Wow, so many attitudes have changed over the past few decades. Society has changed in countless ways. Some changes seem beneficial and others don’t. Some changes are perhaps, just changes and neither good nor bad. It seems one change for women is to feel they are able to take greater responsibility for themselves. This is both in terms of providing for themselves financially/ setting goals and also accepting responsibility for their actions.
With many more women in the workforce today than in the 1950s there has been an increase in the number of woman independent of a man’s wage. Some women share financial responsibility for a household with their husband or partner. There are single women who support themselves and single mothers who are responsible for providing financially for themselves plus their children, perhaps with the help of a Centrelink payment or child support from the father.
When we talk in terms of self development and refer to ‘taking responsibility for yourself’ it is not financial responsibility that we have in mind. What do we mean?
Taking responsibility for yourself means doing what you can to make things happen in your life and also accepting responsibility when you make a mistake. However, sometimes things don’t work out as we planned and it’s not our fault because the events actually were beyond our control. If we take responsibility for ourselves we won’t make a big deal out of blaming someone or something else. Instead of waiting for another person to fix things we will see what we can to improve the situation.
When you take responsibility for yourself you have more control of your life and feel better about life. Instead of being passive and playing the role of victim you take an active role. This doesn’t mean everything will always go your way but it does mean you are more likely to achieve your goals. It also means you won’t be one of those people who, although middle aged, are still blaming their parents or school teachers for everything that hasn’t worked out for them.

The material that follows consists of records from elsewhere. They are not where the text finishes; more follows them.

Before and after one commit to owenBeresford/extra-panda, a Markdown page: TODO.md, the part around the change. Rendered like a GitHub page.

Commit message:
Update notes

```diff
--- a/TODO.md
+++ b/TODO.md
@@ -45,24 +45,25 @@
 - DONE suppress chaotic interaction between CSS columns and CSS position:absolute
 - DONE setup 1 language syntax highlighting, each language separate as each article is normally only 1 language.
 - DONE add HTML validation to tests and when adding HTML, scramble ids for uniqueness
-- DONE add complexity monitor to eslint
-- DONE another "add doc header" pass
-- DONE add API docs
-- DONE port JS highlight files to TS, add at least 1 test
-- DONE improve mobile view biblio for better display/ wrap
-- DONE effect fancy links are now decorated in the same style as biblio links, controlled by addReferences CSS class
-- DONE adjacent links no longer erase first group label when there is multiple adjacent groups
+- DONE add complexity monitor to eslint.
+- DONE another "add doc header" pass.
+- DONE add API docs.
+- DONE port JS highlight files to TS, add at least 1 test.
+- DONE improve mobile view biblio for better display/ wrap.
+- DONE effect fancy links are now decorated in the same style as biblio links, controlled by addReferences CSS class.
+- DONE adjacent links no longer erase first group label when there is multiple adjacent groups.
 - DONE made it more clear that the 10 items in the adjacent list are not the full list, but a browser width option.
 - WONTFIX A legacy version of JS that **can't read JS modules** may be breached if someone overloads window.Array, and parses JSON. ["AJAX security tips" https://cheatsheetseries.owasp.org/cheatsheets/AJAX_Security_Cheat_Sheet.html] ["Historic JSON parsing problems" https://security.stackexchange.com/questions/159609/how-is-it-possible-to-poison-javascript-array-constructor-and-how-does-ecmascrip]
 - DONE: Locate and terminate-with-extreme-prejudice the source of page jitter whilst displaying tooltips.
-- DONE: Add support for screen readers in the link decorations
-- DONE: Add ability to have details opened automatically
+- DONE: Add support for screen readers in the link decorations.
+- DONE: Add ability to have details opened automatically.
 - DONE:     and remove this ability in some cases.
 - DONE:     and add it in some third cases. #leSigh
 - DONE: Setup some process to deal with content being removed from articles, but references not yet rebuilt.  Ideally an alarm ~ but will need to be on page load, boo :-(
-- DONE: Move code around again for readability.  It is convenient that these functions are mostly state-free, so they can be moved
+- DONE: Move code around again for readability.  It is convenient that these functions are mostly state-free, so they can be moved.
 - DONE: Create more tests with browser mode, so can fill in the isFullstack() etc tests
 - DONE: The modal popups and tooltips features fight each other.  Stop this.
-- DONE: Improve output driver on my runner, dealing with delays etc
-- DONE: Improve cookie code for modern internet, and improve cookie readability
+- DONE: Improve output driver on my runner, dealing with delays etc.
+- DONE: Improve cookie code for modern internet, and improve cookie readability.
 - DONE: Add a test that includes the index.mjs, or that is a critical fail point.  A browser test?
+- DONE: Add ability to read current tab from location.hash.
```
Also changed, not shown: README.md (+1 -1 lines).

Those who take responsibility
• Make their own decisions
• Set personal goals
• Don’t blame others
• Have a positive outlook because they believe they are not powerless
• Earn the respect of others
• Acknowledge their weaknesses and strengths
An important aspect of taking responsibility is being willing to take a deep breath and admit, ‘I messed up,’ and then work out how to fix the situation or make amends. If you are honest, people are more likely to forgive you than if you blame others or try to cover up. You will feel better about yourself and this is the most important thing.
I wonder if it was more difficult to take responsibility for yourself and your actions in times gone past when women were expected to marry young and devote themselves to raising a large family. I ask this because it seems society encouraged dependence, first on your father and then on a husband. Women were discouraged from pursuing further education and many were told to leave school once they passed the compulsory age. They were not encouraged to ask questions or have their own opinion on ‘the big issues’.
Married women were often referred to as ‘the little woman’. They were given a limited allowance for running the house and buying groceries. I saw an article about sexist advertisements from the fifties. An ad for electrical goods like toasters and electric jugs suggested a woman tell her husband which appliance she wanted as a present .If he didn’t head off to get it for her straight away it was recommended she ‘cry a little’.
Women, single or married, were sometimes called ‘the weaker sex’ and ads like this support the image. These attitudes did not encourage women to take responsibility for themselves. It doesn't seem the concept would fit with the attitudes or the reality of life in the fifties.